The structure of the heart is also made more complex because of the mechanisms that allow blood to be distributed throughout the body and to return into the heart. So, facilitating this continuous process are two types of blood vessels: veins and arteries. The vessels that can also bring oxygen-free blood back into the heart are called veins; those that bring oxygen-rich blood away from the heart and to other body parts are called arteries. Functioning in the left ventricle, the largest artery is mainly called aorta. The aorta is mainly considered a main artery in the body.
Function of the Heart
The heart can also considered the main organ in the circulatory system, the structure primarily responsible for delivering the circulation of blood and transportation of nutrients in all parts of the body. This continuous task mainly uplifts the role of the heart as a vital organ whose normal operation is constantly required.
The heart’s blood-pumping cycle, also called cardiac cycle, ensures that blood is distributed throughout the body. The oxygen distribution process can be start with when oxygen-free blood enters into the heart through the right atrium, goes into the right ventricle, mainly enters the lungs for oxygen refill and also release of carbon dioxide, and transfers into the left chambers, ready for redistribution. So, about 5.6 liters of blood circulate the body and three cardiac cycles are completed per minute.

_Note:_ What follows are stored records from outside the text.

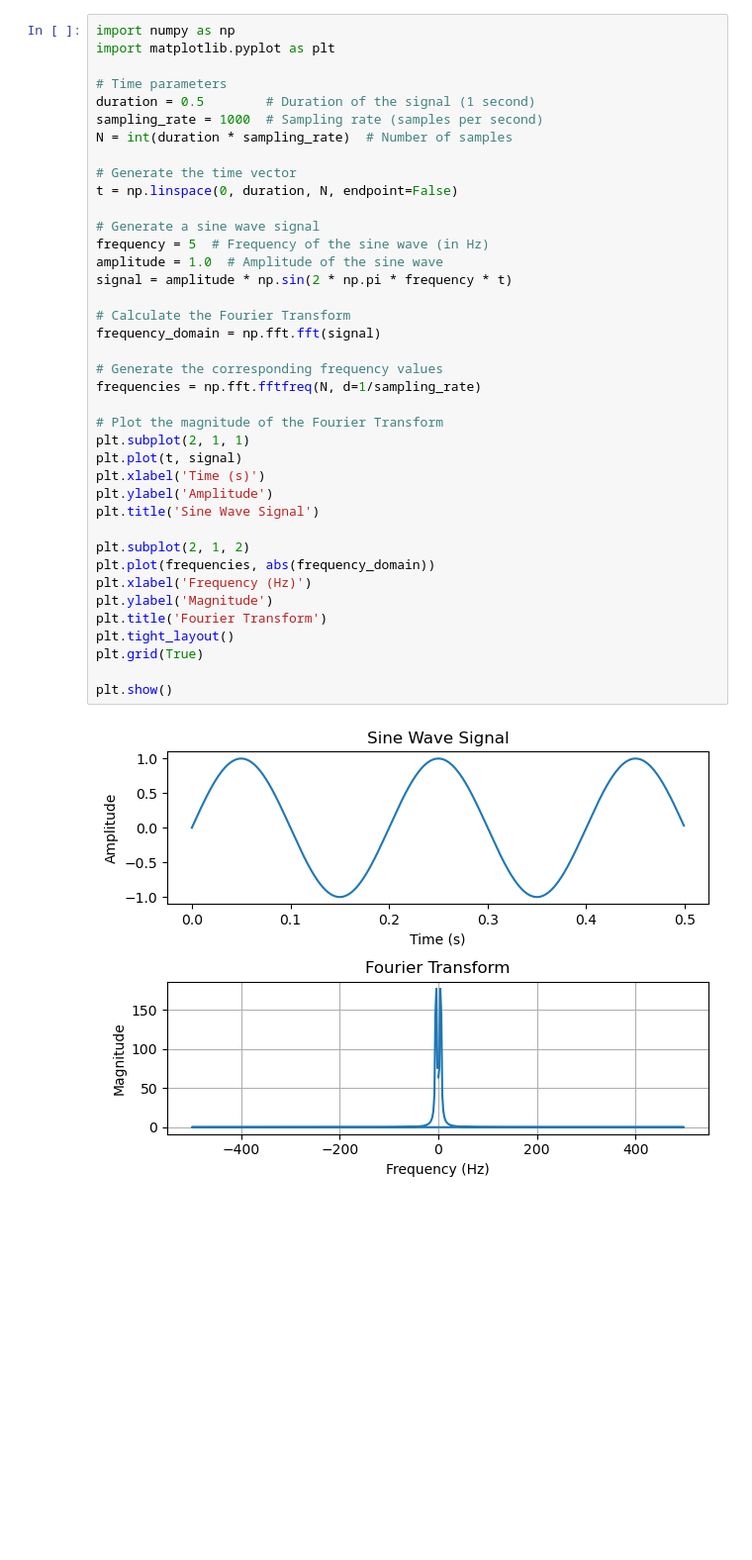
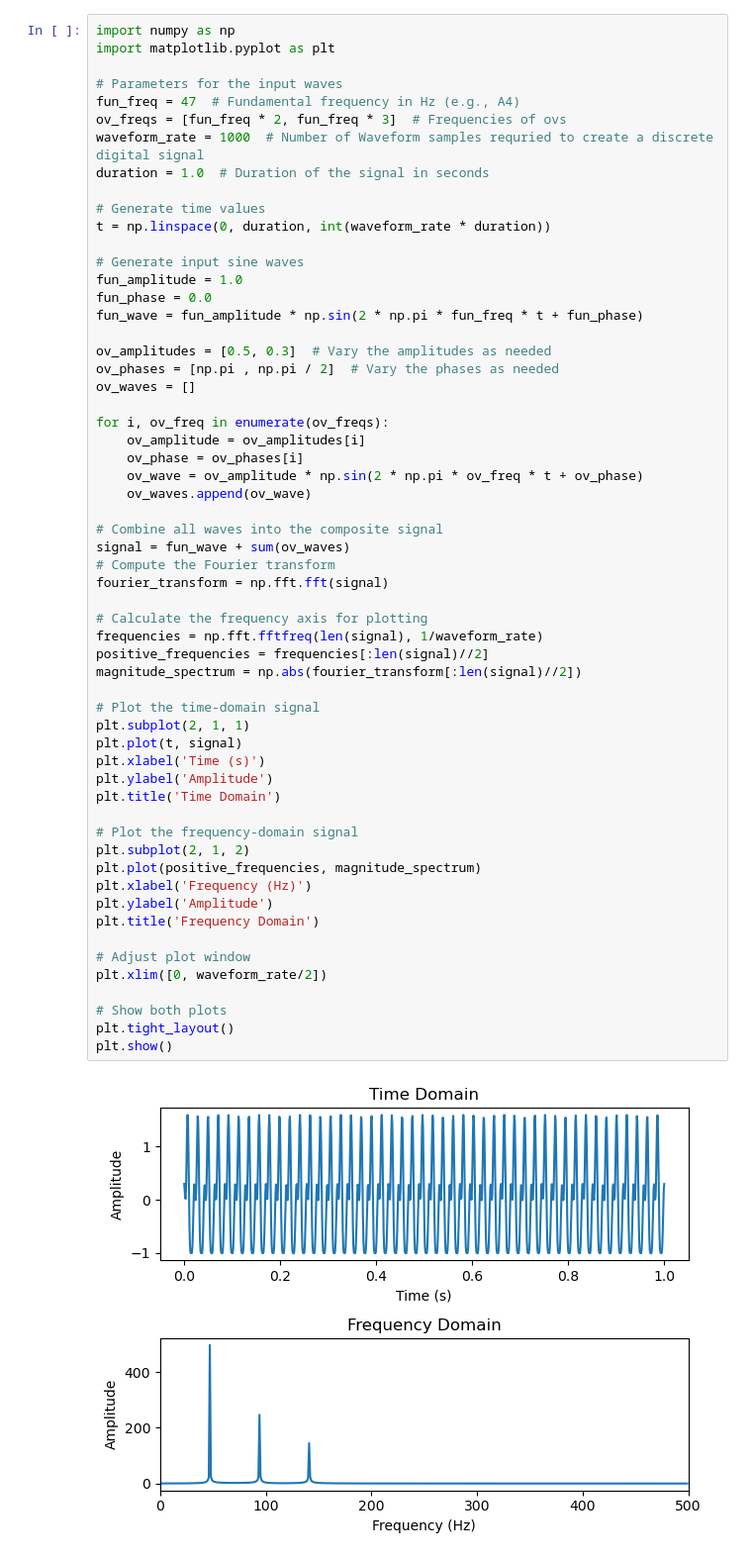
Before and after one commit to addytrunks/EP, a Jupyter notebook: problems.ipynb, the cells around one changed output. Shown: that part at 99% size. Cells and saved outputs as stored; diff of their text form; blank space fills up the shorter version.

```diff
--- a/problems.ipynb
+++ b/problems.ipynb
@@ -133,41 +138,60 @@ plt.show()
 # %%
 import numpy as np
 import matplotlib.pyplot as plt
 
-# Time parameters
-duration = 0.5        # Duration of the signal (1 second)
-sampling_rate = 1000  # Sampling rate (samples per second)
-N = int(duration * sampling_rate)  # Number of samples
+# Parameters for the input waves
+fun_freq = 47  # Fundamental frequency in Hz (e.g., A4)
+ov_freqs = [fun_freq * 2, fun_freq * 3]  # Frequencies of ovs
+waveform_rate = 1000  # Number of Waveform samples requried to create a discrete digital signal
+duration = 1.0  # Duration of the signal in seconds
 
-# Generate the time vector
-t = np.linspace(0, duration, N, endpoint=False)
+# Generate time values
+t = np.linspace(0, duration, int(waveform_rate * duration))
 
-# Generate a sine wave signal
-frequency = 5  # Frequency of the sine wave (in Hz)
-amplitude = 1.0  # Amplitude of the sine wave
-signal = amplitude * np.sin(2 * np.pi * frequency * t)
+# Generate input sine waves
+fun_amplitude = 1.0
+fun_phase = 0.0
+fun_wave = fun_amplitude * np.sin(2 * np.pi * fun_freq * t + fun_phase)
 
-# Calculate the Fourier Transform
-frequency_domain = np.fft.fft(signal)
+ov_amplitudes = [0.5, 0.3]  # Vary the amplitudes as needed
+ov_phases = [np.pi , np.pi / 2]  # Vary the phases as needed
+ov_waves = []
 
-# Generate the corresponding frequency values
-frequencies = np.fft.fftfreq(N, d=1/sampling_rate)
+for i, ov_freq in enumerate(ov_freqs):
+    ov_amplitude = ov_amplitudes[i]
+    ov_phase = ov_phases[i]
+    ov_wave = ov_amplitude * np.sin(2 * np.pi * ov_freq * t + ov_phase)
+    ov_waves.append(ov_wave)
 
-# Plot the magnitude of the Fourier Transform
+# Combine all waves into the composite signal
+signal = fun_wave + sum(ov_waves)
+# Compute the Fourier transform
+fourier_transform = np.fft.fft(signal)
+
+# Calculate the frequency axis for plotting
+frequencies = np.fft.fftfreq(len(signal), 1/waveform_rate)
+positive_frequencies = frequencies[:len(signal)//2]
+magnitude_spectrum = np.abs(fourier_transform[:len(signal)//2])
+
+# Plot the time-domain signal
 plt.subplot(2, 1, 1)
 plt.plot(t, signal)
 plt.xlabel('Time (s)')
 plt.ylabel('Amplitude')
-plt.title('Sine Wave Signal')
+plt.title('Time Domain')
 
+# Plot the frequency-domain signal
 plt.subplot(2, 1, 2)
-plt.plot(frequencies, abs(frequency_domain))
+plt.plot(positive_frequencies, magnitude_spectrum)
 plt.xlabel('Frequency (Hz)')
-plt.ylabel('Magnitude')
-plt.title('Fourier Transform')
+plt.ylabel('Amplitude')
+plt.title('Frequency Domain')
+
+# Adjust plot window
+plt.xlim([0, waveform_rate/2])
+
+# Show both plots
 plt.tight_layout()
-plt.grid(True)
-
 plt.show()
 # %% [output]
-[figure, old version]
+[figure, new version]
```
Also changed, not shown: parts of 2 cells of this notebook.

The performance of the heart could also now be easily monitored when any cardiovascular problem or disorder is suspected. For instance, a regularly abnormal heartbeat or beats per minute are always characteristic of a heart-related illness. This is because a heartbeat is mainly a manifestation of the oxygen-reloading process in the heart that is made up of two phases.
The systole is also a short period that occurs when the tricuspid and mitral valves close; the diastole is a relatively longer period when the aortic and pulmonary valves close. The systole-diastole relationship is always the reference in measuring blood pressure. Other ways of physically determining the regular functioning of the heart is mainly through examining the pulse rate (beats per minute). A normal heart rate of an adult is always at 72 beats per minute, while children normally yield higher heart rates.
The heart mainly contains electrical “pacemaker” cells, which cause it to contract — producing a heartbeat.
A healthy heart contraction happens in five stages. So, in the first stage (early diastole), the heart is relaxed. Then the atrium mainly contracts (atrial systole) to push blood into the ventricle. Next, the ventricles start contracting without changing volume. Then the ventricles continue contracting while empty. Finally, the ventricles stop contracting and relax. Then the cycle repeats.
Valves basically prevent backflow, keeping the blood flowing in one direction through the heart.
Facts about the human heart
- A human heart is always roughly the size of a large fist.
- The heart can be weighs around to 10 to 12 ounces (280 to 340 grams) in men and 8 to 10 ounces (230 to 280 grams) in women.
- The heart also beats about 100,000 times per day (about 3 billion beats in a lifetime).
- An adult heart always beats about 60 to 80 times per minute.
- Newborns’ hearts also beat faster than adult hearts, about 70 to 190 beats per minute.
- The heart also pumps about 6 quarts (5.7 liters) of blood throughout the body.
- The heart is mainly located in the center of the chest, usually pointing slightly left.
So, heart plays an important part in our body. It is always important to take care of it properly.